Top of Record extracts

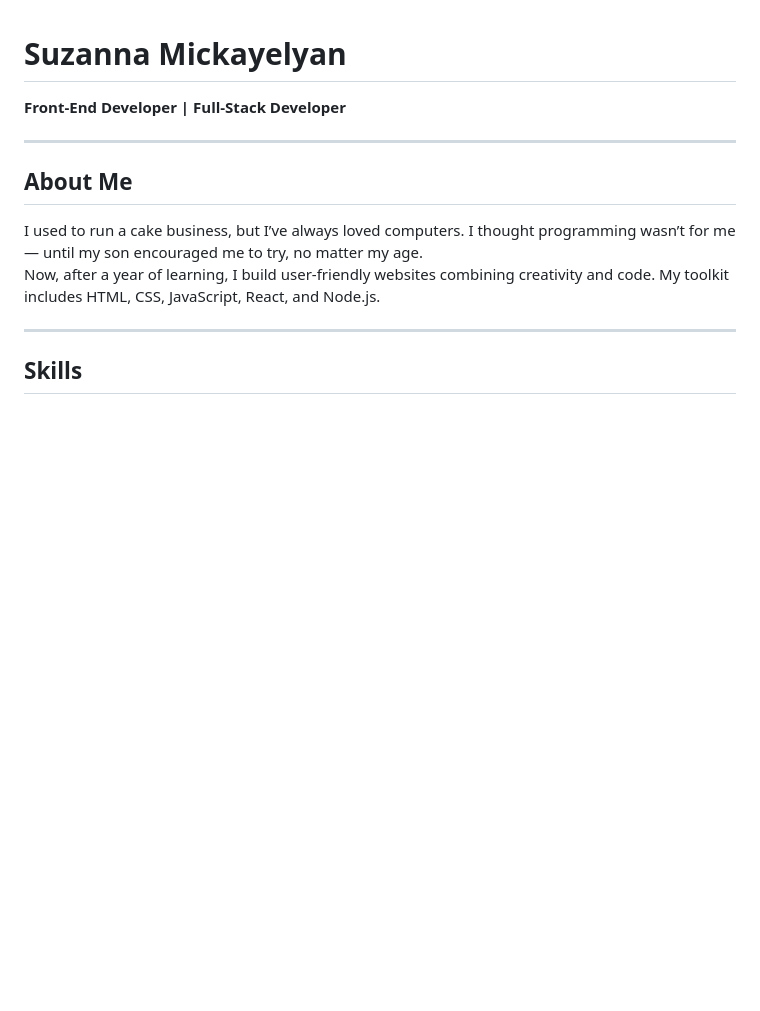
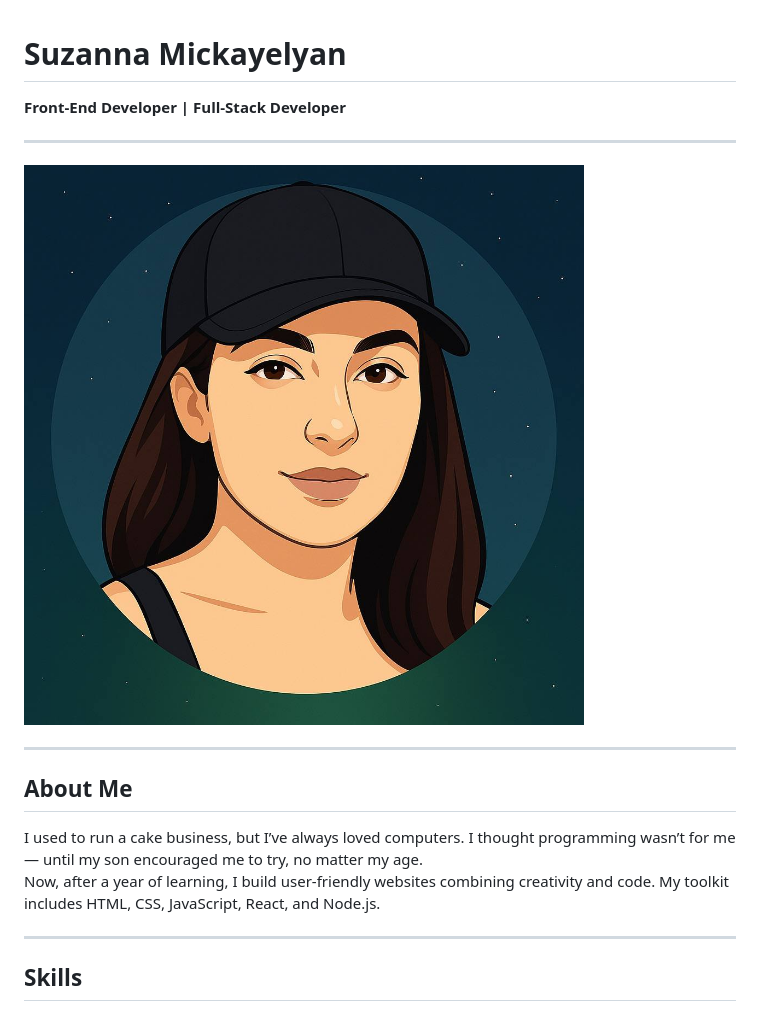
Before and after one commit to suzarm/rsschool-cv, a Markdown page: index.md, the part around the change printed below. Rendered like a GitHub page; pictures changed too: images/photo_2025-06-23_22-47-57.jpg (added); blank space fills up the shorter version.

Commit message:
Prepare CV for GitHub Pages: rename to index.md and add photo

```diff
--- a/cd.md
+++ b/index.md
@@ -1,6 +1,10 @@
 # Suzanna Mickayelyan
 
 **Front-End Developer | Full-Stack Developer**
+
+---
+
+![Suzanna Mickayelyan](./images/photo_2025-06-23_22-47-57.jpg)
 
 ---
 
```
Also changed, not shown: other parts of index.md (+11 -5 lines).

Bottom of Record extracts

_How to complete this task_:
Search the listing for the string "GitHub". Copy each line where it turns up.

_Problem solution_:
Before and after one commit to suzarm/rsschool-cv, a Markdown page: index.md, the part around the change printed below. Rendered like a GitHub page; pictures changed too: images/photo_2025-06-23_22-47-57.jpg (added); blank space fills up the shorter version.
Prepare CV for GitHub Pages: rename to index.md and add photo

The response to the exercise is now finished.